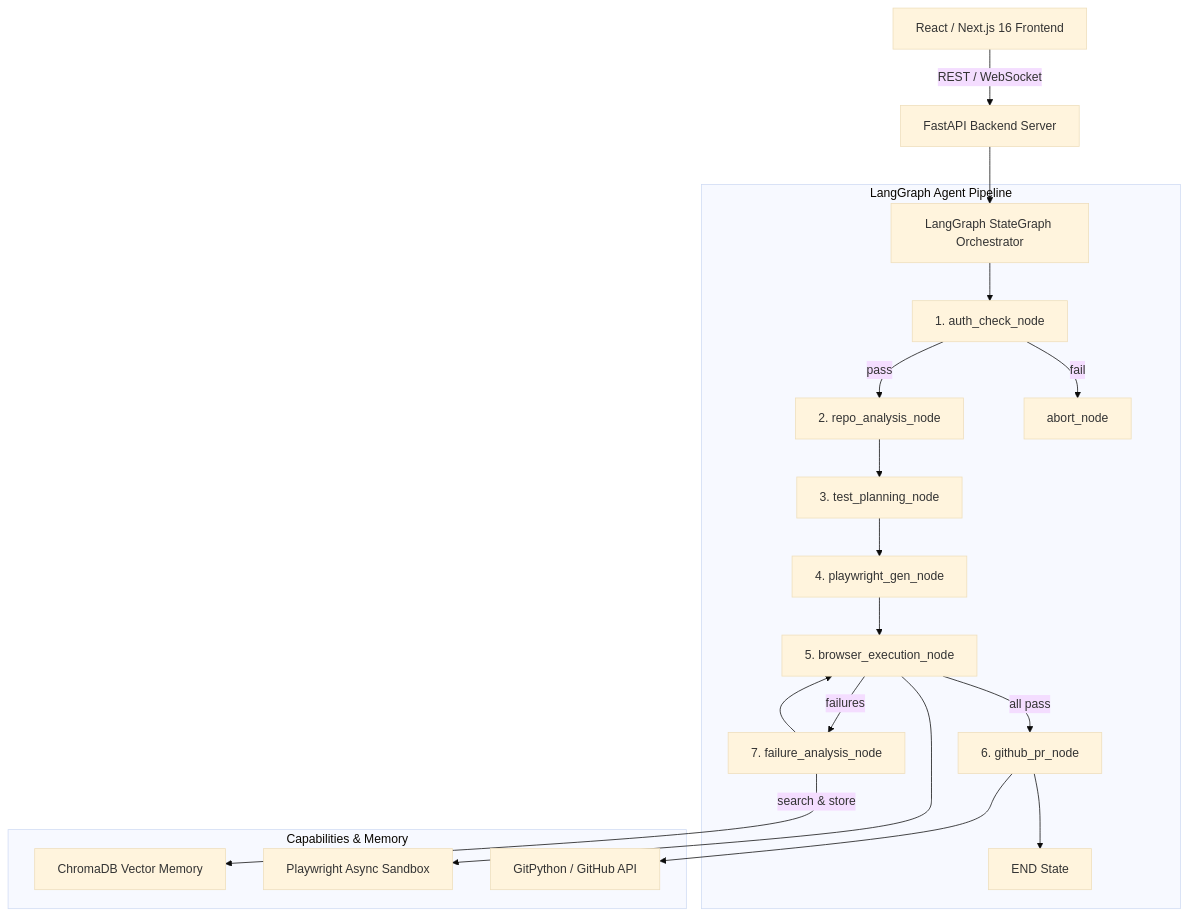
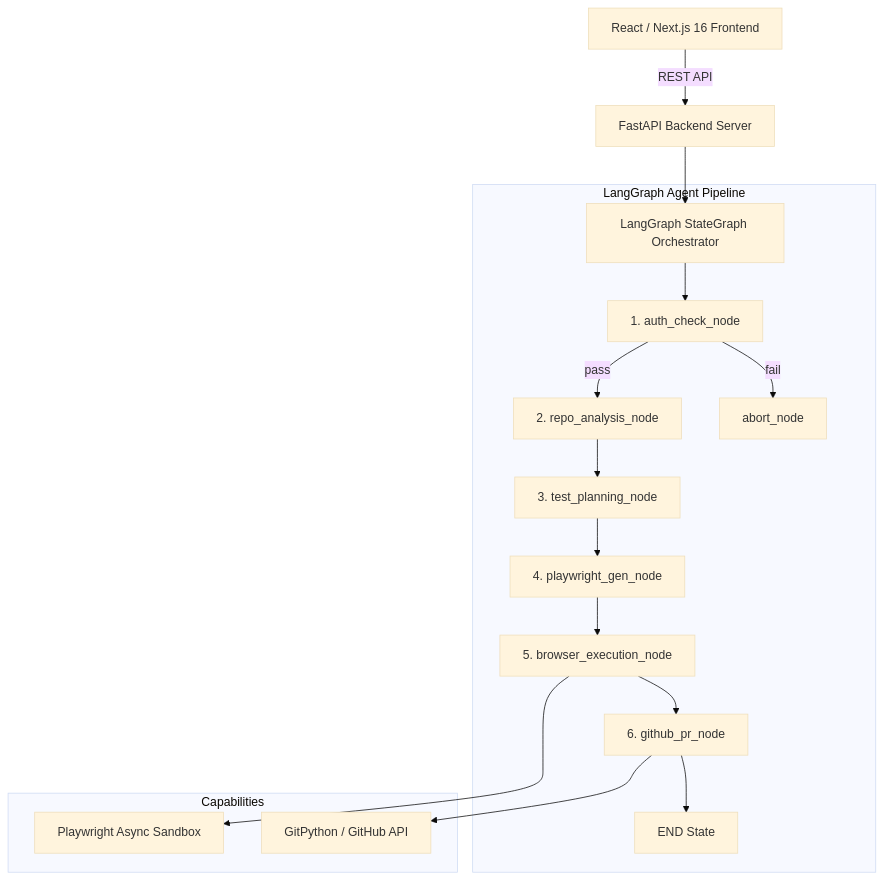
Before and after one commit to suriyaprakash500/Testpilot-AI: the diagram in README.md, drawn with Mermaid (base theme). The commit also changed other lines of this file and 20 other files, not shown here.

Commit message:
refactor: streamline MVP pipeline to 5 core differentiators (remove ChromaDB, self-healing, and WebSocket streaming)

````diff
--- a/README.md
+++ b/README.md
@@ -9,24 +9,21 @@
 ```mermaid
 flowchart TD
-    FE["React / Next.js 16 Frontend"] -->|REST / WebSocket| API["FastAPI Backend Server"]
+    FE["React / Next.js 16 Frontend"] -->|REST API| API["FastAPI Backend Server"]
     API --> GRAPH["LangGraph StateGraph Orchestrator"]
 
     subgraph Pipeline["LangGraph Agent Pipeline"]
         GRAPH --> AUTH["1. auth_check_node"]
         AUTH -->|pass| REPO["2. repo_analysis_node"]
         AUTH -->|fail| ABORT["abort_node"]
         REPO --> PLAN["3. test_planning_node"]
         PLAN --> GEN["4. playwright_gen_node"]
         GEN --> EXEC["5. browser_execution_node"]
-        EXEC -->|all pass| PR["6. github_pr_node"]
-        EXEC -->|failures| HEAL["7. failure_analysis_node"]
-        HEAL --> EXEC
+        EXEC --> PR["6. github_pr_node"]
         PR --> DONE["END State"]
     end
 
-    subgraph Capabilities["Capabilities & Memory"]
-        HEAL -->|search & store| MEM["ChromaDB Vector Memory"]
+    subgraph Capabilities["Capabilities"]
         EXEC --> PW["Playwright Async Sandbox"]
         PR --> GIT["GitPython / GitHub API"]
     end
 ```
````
▬▬▬▬▬▬
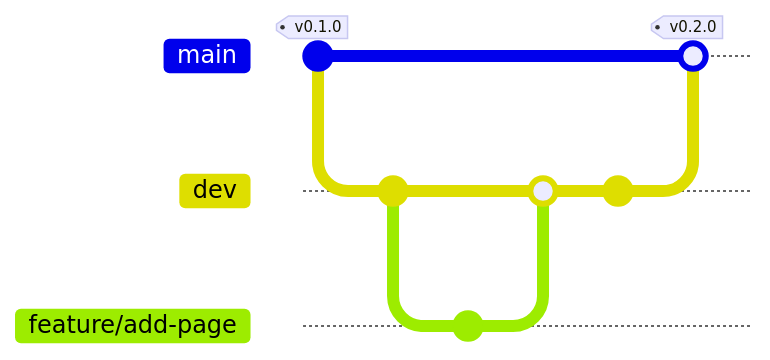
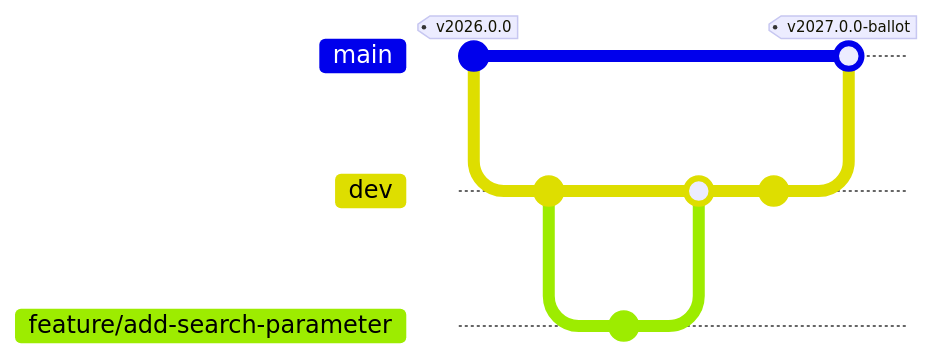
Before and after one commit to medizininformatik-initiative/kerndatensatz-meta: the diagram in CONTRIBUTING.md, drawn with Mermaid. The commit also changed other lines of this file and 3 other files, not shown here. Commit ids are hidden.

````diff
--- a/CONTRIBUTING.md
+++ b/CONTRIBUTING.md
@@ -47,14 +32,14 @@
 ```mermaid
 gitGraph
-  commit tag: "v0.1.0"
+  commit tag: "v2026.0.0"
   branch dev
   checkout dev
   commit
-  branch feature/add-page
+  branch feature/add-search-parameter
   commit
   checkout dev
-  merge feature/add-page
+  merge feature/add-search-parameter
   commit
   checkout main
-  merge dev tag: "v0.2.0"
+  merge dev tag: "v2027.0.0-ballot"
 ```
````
▬▬▬▬▬▬
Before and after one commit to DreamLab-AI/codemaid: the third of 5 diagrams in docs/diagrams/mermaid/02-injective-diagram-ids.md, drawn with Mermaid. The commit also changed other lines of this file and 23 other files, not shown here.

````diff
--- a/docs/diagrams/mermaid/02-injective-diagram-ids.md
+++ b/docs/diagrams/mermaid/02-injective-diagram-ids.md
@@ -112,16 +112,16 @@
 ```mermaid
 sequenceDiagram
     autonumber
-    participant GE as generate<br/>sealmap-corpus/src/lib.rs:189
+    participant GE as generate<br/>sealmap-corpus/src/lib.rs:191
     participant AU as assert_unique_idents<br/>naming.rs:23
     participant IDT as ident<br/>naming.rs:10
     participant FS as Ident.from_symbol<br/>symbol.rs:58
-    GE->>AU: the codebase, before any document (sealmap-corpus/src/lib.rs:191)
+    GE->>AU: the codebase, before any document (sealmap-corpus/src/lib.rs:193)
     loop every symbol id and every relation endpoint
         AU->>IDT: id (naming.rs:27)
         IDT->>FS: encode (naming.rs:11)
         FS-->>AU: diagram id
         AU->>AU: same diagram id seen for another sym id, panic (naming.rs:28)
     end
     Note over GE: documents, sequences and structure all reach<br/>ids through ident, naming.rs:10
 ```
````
▬▬▬▬▬▬
Exercise requirements
Looking at the entries above, copy out every line in which "file" occurs.

Result
Before and after one commit to suriyaprakash500/Testpilot-AI: the diagram in README.md, drawn with Mermaid (base theme). The commit also changed other lines of this file and 20 other files, not shown here.
Before and after one commit to medizininformatik-initiative/kerndatensatz-meta: the diagram in CONTRIBUTING.md, drawn with Mermaid. The commit also changed other lines of this file and 3 other files, not shown here. Commit ids are hidden.
Before and after one commit to DreamLab-AI/codemaid: the third of 5 diagrams in docs/diagrams/mermaid/02-injective-diagram-ids.md, drawn with Mermaid. The commit also changed other lines of this file and 23 other files, not shown here.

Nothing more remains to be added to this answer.